“We are revising our launch strategy now based on the current state of world events and no games happening, but we will be ready to fully debut our sportsbook when it is safe for the sports world to return,” said Jordan.
Legal betting during the coronavirus pandemic is still alive and well, but it only appears to be the case if you’re playing at an online sportsbook located outside the United States.
Other countries are way ahead of America—in regards to acceptance of responsible online gambling—solely based on their oddsmakers’ ability to shift focus and have the authority to accept bets on other uncertain outcomes.
After all, if there is risk involved with odds for both sides and all bettors don’t have a direct influence on the outcome, then why not allow wagers on things that aren’t sports-related?
For US sportsbooks, the outbreak of the viral disease has highlighted the obscene amount of bureaucratic red tape wrapped around the new sports betting laws passed by state lawmakers and governors across the country, as well as the DC Council.
Bookmakers accepting wagers in the states with legalized sports betting must either survive what maybe months without sporting events or simply go out of business.
Based on how most of the laws were worded by state legislatures when initially passed, some sportsbooks can offer very limited novel betting lines after approval from regulators. Still, most are simply not authorized to create new ways to wager.
Outside the US, oddsmakers have had the freedom of creativity and have begun accepting bets on the weather, among other things that no one can reasonably have influence over.
Sure, betting on Pornhub traffic can theoretically be tilted in your favor if you’re a minuteman who visits the site off and on, in and out for long periods of time.

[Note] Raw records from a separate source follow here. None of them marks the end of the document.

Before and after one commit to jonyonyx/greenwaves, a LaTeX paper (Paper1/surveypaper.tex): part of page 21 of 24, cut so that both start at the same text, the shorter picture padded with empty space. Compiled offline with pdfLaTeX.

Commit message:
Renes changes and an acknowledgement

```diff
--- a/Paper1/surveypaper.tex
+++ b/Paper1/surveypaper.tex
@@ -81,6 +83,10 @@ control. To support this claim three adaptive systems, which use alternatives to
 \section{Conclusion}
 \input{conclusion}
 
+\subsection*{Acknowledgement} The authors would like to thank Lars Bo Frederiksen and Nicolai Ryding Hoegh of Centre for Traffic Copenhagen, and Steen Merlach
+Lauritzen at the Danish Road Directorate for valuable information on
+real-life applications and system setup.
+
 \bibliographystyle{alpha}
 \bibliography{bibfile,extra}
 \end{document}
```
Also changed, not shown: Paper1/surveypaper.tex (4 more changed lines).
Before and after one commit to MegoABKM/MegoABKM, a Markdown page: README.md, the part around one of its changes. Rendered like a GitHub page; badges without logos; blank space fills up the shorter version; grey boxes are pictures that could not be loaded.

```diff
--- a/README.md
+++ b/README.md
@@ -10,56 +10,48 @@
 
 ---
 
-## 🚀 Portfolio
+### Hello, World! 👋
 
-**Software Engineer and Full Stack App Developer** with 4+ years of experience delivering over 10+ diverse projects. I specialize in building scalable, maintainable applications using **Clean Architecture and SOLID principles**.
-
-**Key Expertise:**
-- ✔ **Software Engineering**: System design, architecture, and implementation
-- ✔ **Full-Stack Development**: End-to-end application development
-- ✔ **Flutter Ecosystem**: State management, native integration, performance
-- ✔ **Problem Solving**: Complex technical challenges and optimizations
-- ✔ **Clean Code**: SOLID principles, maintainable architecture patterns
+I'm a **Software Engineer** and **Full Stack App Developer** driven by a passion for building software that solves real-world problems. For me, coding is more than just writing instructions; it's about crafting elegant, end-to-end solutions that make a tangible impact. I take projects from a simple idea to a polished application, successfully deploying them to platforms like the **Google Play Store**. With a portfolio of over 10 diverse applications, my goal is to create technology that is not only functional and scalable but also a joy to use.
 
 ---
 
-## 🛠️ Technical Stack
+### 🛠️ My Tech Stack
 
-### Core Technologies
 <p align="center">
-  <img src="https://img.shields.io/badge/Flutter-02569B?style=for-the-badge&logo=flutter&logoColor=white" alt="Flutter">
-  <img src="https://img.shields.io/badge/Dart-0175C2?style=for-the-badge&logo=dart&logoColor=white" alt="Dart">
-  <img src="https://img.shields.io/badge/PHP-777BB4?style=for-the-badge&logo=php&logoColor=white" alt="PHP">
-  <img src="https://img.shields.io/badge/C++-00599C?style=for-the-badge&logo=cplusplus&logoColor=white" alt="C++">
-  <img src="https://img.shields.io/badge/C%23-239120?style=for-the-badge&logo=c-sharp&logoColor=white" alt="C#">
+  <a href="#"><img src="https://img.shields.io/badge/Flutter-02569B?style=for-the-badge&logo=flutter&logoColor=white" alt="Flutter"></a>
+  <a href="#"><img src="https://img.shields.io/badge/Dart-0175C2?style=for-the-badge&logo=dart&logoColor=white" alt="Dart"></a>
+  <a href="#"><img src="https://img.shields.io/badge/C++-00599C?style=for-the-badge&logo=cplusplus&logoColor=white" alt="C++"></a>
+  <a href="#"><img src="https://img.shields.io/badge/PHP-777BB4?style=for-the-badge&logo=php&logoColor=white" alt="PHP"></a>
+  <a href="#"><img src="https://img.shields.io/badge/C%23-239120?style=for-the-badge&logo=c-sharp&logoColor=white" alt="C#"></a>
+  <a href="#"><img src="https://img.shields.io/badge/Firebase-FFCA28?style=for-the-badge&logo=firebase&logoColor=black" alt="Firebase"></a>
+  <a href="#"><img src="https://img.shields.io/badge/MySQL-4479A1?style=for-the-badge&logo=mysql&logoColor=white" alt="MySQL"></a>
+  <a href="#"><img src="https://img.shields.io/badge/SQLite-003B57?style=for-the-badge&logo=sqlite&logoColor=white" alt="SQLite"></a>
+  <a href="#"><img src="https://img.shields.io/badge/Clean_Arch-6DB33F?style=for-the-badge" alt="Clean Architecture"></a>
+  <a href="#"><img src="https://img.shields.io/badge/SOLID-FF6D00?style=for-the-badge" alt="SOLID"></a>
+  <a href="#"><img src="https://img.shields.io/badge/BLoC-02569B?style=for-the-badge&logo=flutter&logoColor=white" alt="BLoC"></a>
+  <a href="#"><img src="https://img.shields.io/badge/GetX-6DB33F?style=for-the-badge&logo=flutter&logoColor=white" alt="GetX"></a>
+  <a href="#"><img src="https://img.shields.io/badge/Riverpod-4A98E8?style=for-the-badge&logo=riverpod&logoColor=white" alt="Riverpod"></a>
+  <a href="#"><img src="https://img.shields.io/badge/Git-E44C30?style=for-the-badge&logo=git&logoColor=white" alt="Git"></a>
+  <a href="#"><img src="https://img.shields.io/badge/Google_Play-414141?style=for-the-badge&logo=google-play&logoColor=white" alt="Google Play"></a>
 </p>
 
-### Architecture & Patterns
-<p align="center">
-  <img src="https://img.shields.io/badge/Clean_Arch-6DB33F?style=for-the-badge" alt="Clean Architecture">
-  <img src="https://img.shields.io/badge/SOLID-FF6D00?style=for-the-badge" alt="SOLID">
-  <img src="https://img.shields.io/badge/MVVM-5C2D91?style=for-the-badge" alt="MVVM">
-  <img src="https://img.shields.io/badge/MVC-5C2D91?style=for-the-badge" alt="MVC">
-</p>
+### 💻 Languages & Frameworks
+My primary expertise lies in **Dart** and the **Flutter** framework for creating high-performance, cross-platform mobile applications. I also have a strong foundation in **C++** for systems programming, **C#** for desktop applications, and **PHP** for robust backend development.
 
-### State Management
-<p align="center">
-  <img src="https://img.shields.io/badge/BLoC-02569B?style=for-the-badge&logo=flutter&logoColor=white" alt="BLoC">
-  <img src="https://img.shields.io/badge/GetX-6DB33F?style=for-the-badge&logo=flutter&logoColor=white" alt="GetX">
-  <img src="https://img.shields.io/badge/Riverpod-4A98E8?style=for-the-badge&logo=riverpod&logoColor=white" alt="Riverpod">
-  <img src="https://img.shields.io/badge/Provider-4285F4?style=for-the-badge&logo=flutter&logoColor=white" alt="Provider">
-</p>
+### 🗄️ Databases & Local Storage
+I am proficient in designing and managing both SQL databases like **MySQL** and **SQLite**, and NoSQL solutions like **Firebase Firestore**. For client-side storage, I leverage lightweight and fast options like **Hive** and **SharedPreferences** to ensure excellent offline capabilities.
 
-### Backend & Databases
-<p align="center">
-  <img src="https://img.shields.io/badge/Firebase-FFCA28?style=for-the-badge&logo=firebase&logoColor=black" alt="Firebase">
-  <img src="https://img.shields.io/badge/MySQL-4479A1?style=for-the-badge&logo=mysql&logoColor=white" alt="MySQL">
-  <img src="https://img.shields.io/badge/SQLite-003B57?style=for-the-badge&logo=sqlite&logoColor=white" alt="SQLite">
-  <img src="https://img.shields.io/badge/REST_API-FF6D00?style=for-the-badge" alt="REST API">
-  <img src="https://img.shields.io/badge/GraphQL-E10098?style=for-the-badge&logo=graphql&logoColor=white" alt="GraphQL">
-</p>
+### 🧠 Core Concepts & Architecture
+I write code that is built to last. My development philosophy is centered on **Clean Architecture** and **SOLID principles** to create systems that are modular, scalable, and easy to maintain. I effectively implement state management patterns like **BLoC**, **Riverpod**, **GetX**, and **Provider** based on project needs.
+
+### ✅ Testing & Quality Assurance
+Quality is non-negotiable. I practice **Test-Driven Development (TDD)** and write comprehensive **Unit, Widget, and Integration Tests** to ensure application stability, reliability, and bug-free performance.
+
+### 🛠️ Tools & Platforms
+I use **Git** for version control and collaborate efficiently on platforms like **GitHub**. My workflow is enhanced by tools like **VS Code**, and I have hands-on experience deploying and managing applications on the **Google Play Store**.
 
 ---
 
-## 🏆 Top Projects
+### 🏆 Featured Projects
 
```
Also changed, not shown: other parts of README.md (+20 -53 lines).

However, here’s the short of it: I bet your lotion and kleenex budget runs dry well before getting even remotely close to penetrating the surface of Pornhub’s traffic stat sheet.
Without March Madness and pretty much every sport throwing in the towel until the coronavirus pandemic is over, it’s hard to imagine a worse time for a US sportsbook to launch.
Fortunately, DC sports betting looks to be inching closer to the starting line after suffering multiple delays since it was signed into law. The city has even seen DC Councilmember and bill sponsor Jack Evans resign following an unrelated corruption FBI probe during the long wait for a sportsbook to arrive.
And while the wait for the Washington DC sports betting app is nearly over, determining whether the DC Lottery and Intralot made the mobile sportsbook worth the wait remains to be seen.